- Comma Splices: A comma splice occurs when two independent clauses (complete sentences) are mistakenly joined together with only a comma, without a coordinating conjunction like “and,” “but,” or “or.” For example, consider the sentence: “The presentation was informative, it captivated the audience.” Here, the comma splice incorrectly connects two independent clauses, “The presentation was informative” and “it captivated the audience.” To correct this error, you can either use a semicolon to separate the clauses, or you can create two separate sentences by placing a period between them: “The presentation was informative; it captivated the audience” or “The presentation was informative. It captivated the audience.”
- Run-On Sentences: Run-on sentences occur when two or more independent clauses are incorrectly fused together without appropriate punctuation or coordinating conjunctions. These sentences can be excessively long and confusing for readers. To avoid run-on sentences, it is important to ensure that each independent clause stands alone as a complete sentence or that they are connected using appropriate punctuation or coordinating conjunctions. If you have multiple ideas that are closely related, consider using commas, semicolons, or conjunctions like “and,” “but,” or “or” to clarify the relationships between the clauses.

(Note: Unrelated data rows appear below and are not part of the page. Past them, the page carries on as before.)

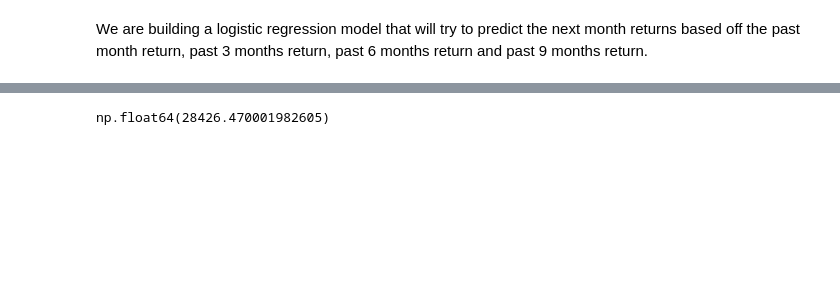
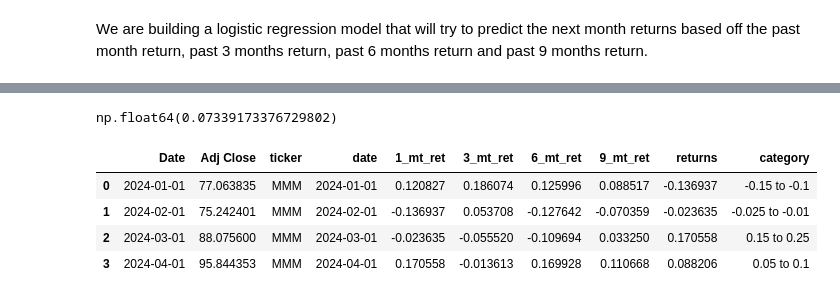
Before and after one commit to bogdanSgithub/MarketPath, a Jupyter notebook: machine_learning_examples/momentum_machine_learning.ipynb, the cells around one changed output, grey strips where cells are left out. Saved outputs shown, nothing was run; the diff lists cells and outputs as text; code cells hidden in the pictures; blank space fills up the shorter version.

```diff
--- a/machine_learning_examples/momentum_machine_learning.ipynb
+++ b/machine_learning_examples/momentum_machine_learning.ipynb
@@ -196,4 +294,4 @@ s
 # %%
-(s.returns + 1).prod() - 1
+(df[:4].returns + 1).prod() - 1
 # %% [output]
-np.float64(28426.470001982605)
+np.float64(0.07339173376729802)
@@ -209,0 +298,8 @@ fig.show()
+# %%
+df[:4]
+# %% [output]
+|  | Date | Adj Close | ticker | date | 1_mt_ret | 3_mt_ret | 6_mt_ret | 9_mt_ret | returns | category |
+| 0 | 2024-01-01 | 77.063835 | MMM | 2024-01-01 | 0.120827 | 0.186074 | 0.125996 | 0.088517 | -0.136937 | -0.15 to -0.1 |
+| 1 | 2024-02-01 | 75.242401 | MMM | 2024-02-01 | -0.136937 | 0.053708 | -0.127642 | -0.070359 | -0.023635 | -0.025 to -0.01 |
+| 2 | 2024-03-01 | 88.075600 | MMM | 2024-03-01 | -0.023635 | -0.055520 | -0.109694 | 0.033250 | 0.170558 | 0.15 to 0.25 |
+| 3 | 2024-04-01 | 95.844353 | MMM | 2024-04-01 | 0.170558 | -0.013613 | 0.169928 | 0.110668 | 0.088206 | 0.05 to 0.1 |
```
Also changed, not shown: parts of 17 cells of this notebook, 1 other file.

- Incorrect Word Usage: Choosing the wrong word can significantly impact the meaning and clarity of your message. It is crucial to use words accurately and appropriately to convey your intended meaning. Common examples of incorrect word usage include confusing “affect” and “effect,” or “complement” and “compliment.” “Affect” is a verb that means to influence or produce a change, while “effect” is a noun that refers to the result or consequence of something. Similarly, “complement” means to complete or enhance, while “compliment” is used to express admiration or praise. When encountering unfamiliar words or when unsure about the correct usage, consulting a reliable dictionary or thesaurus can provide clarification and help you use words correctly in your business writing.

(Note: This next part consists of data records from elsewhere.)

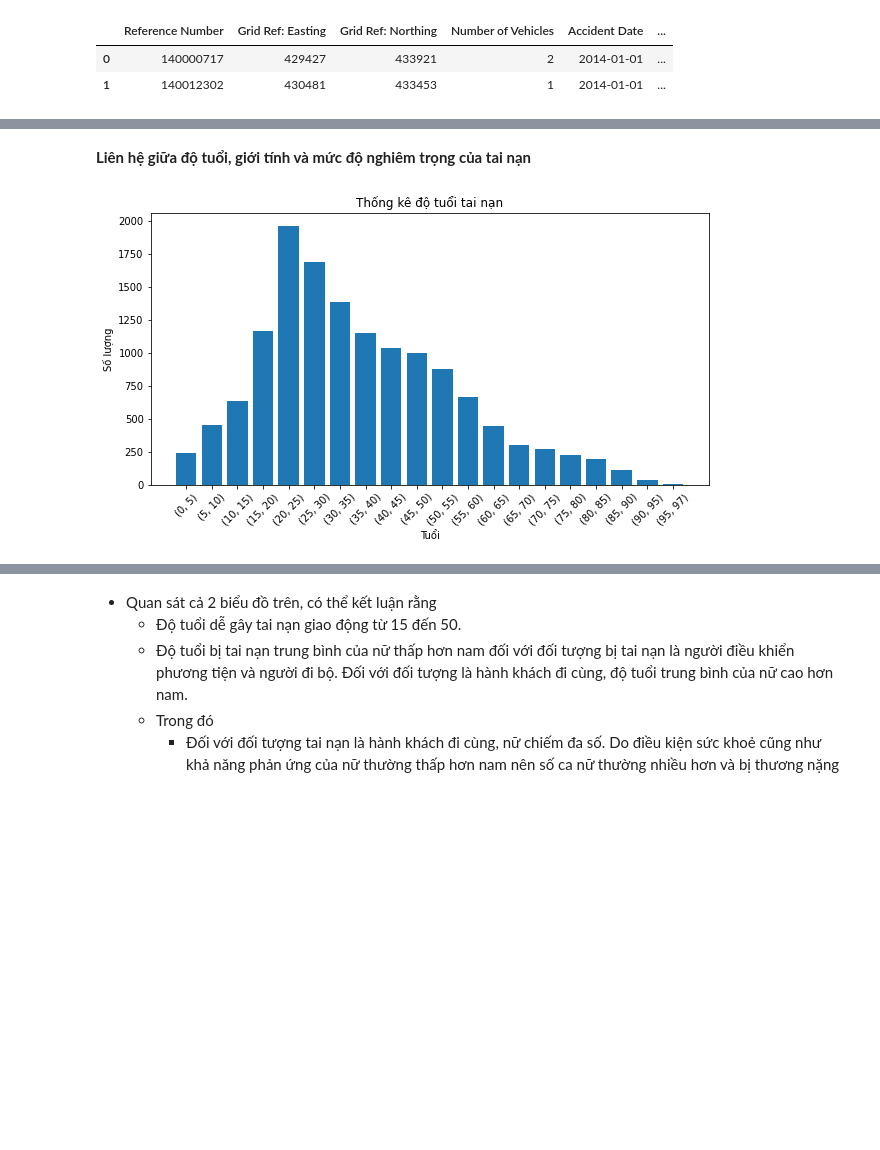
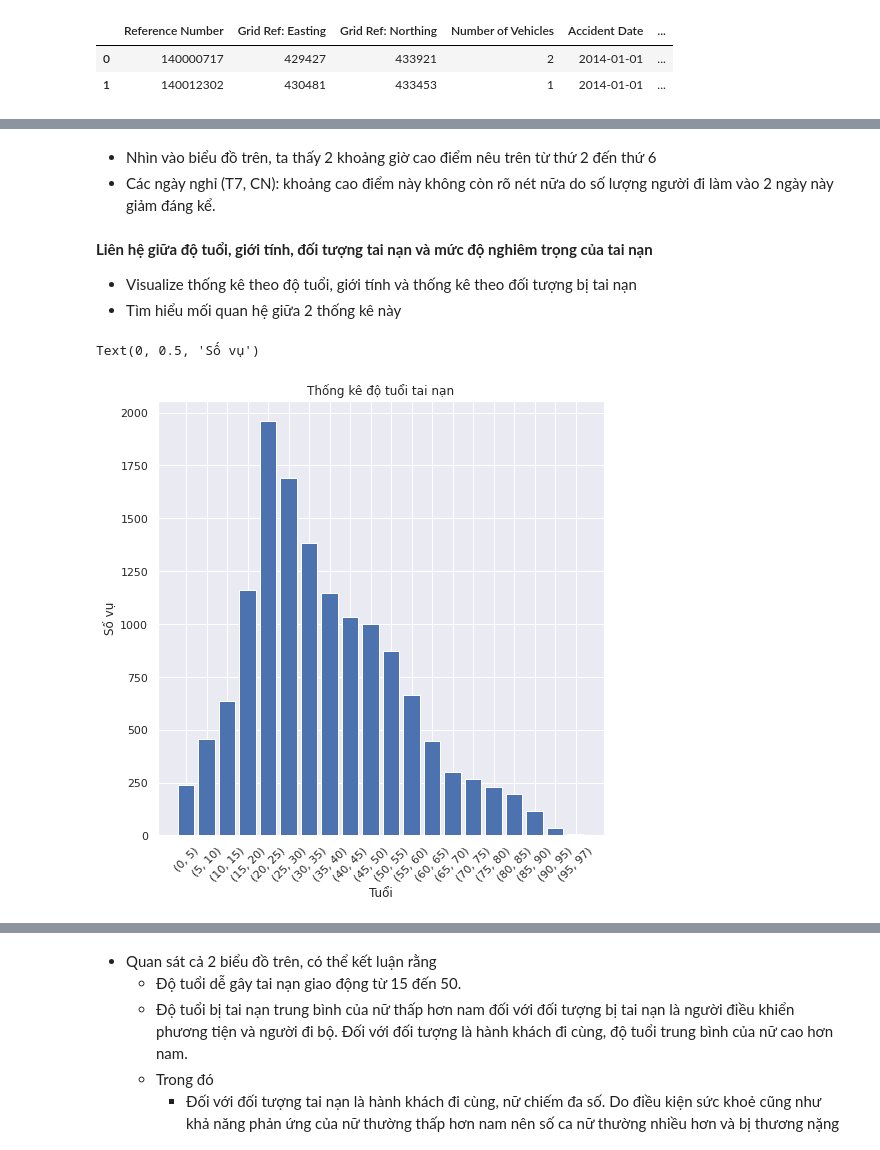
Before and after one commit to XQuyTran/Traffic-Accident-Analysis, a Jupyter notebook: src/Analysis.ipynb, the cells around one changed output, grey strips where cells are left out. Drawn from its saved outputs; the diff is of its cells as text; code cells hidden in the pictures; blank space fills up the shorter version.

```diff
--- a/src/Analysis.ipynb
+++ b/src/Analysis.ipynb
@@ -17,5 +17,5 @@ from sklearn import preprocessing # Add num label for categorical variable
 # %%
-df = pd.read_csv('afterPreprocess.csv')
+df = pd.read_csv('../Data/afterPreprocess.csv')
 df.head(2)
 # %% [output]
 |  | Reference Number | Grid Ref: Easting | Grid Ref: Northing | Number of Vehicles | Accident Date | ... |
@@ -138,0 +233,24 @@ Text(0.5, 1.0, 'So sánh số lượng tai nạn trong thời gian từ 15h - 19
+# %%
+dayOfWeek = pd.to_datetime(df['Accident Date']).dt.dayofweek
+map = {0:'Monday', 1:'Tuesday', 2:'Wednesday', 3:'Thursday', 4:'Friday', 5:'Saturday', 6:'Sunday'}
+dayOfWeek = dayOfWeek.map(map)
+hour = df['Time (24hr)'].apply(lambda x: int(x[0:2]))
+
+l_dow = ['Monday', 'Tuesday', 'Wednesday', 'Thursday', 'Friday', 'Saturday', 'Sunday']
+l_dow.reverse()
+l_hour = list(range(24))
+
+matrix = np.zeros((len(l_dow), len(l_hour)))
+
+for i in range(len(df)):
+    x = l_dow.index(dayOfWeek[i])
+    y = l_hour.index(hour[i])
+    matrix[x][y] = matrix[x][y] + 1
+matrix = matrix.astype('int')
+matrix_df = pd.DataFrame(matrix, index = l_dow, columns = l_hour)
+sns.set_theme()
+plt.figure(figsize=(10,8))
+ax = sns.heatmap(matrix_df, linewidths=.5)
+ax.set_xlabel('Thời gian')
+ax.set_ylabel('Ngày trong tuần')
+ax.set_title('Thống kê tai nạn tại các khung giờ của các ngày trong tuần')
@@ -139,11 +260,23 @@ Text(0.5, 1.0, 'So sánh số lượng tai nạn trong thời gian từ 15h - 19
+# %% [markdown]
+- Nhìn vào biểu đồ trên, ta thấy 2 khoảng giờ cao điểm nêu trên từ thứ 2 đến thứ 6
+- Các ngày nghỉ (T7, CN): khoảng cao điểm này không còn rõ nét nữa do số lượng người đi làm vào 2 ngày này giảm đáng kể.
 # %% [markdown]
-**Liên hệ giữa độ tuổi, giới tính và mức độ nghiêm trọng của tai nạn**
+**Liên hệ giữa độ tuổi, giới tính, đối tượng tai nạn và mức độ nghiêm trọng của tai nạn**
+- Visualize thống kê theo độ tuổi, giới tính và thống kê theo đối tượng bị tai nạn
+- Tìm hiểu mối quan hệ giữa 2 thống kê này
 # %%
 x_axis = makeXAxis(start=0, step=5, end=np.max(df['Age of Casualty']))
 y_axis = makeYAxis(df['Age of Casualty'],x_axis)
-draw(x_axis, y_axis, 'Thống kê độ tuổi tai nạn', 'Tuổi', 'Số lượng', (10,5))
+plt.figure(figsize=(8,8))
+plt.xticks(rotation = 45)
+plt.bar([str(i) for i in x_axis], y_axis, zorder=3)
+plt.grid(b=True, axis='y', zorder=0)
+plt.title('Thống kê độ tuổi tai nạn')
+plt.xlabel('Tuổi')
+plt.ylabel('Số vụ')
 # %% [output]
+Text(0, 0.5, 'Số vụ')
-[figure, old version]
+[figure, new version]
 # %%
 casualty_class = df['Casualty Class'].unique()
 
```
Also changed, not shown: parts of 42 cells of this notebook.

- Lack of Parallelism: Parallelism refers to maintaining consistent grammatical structure within a sentence or a series of sentences. It helps improve the flow and readability of your writing by creating a balanced and harmonious structure. Parallelism is especially important when using lists or presenting ideas in a series. For example, consider the sentence: “Our company aims to innovate, collaboration, and successful.” Here, the lack of parallelism creates inconsistency and disrupts the reader’s understanding. To ensure parallelism, the sentence should be revised to: “Our company aims to innovate, collaborate, and succeed.” Now, each item in the list follows the same structure, making the sentence more coherent and professional.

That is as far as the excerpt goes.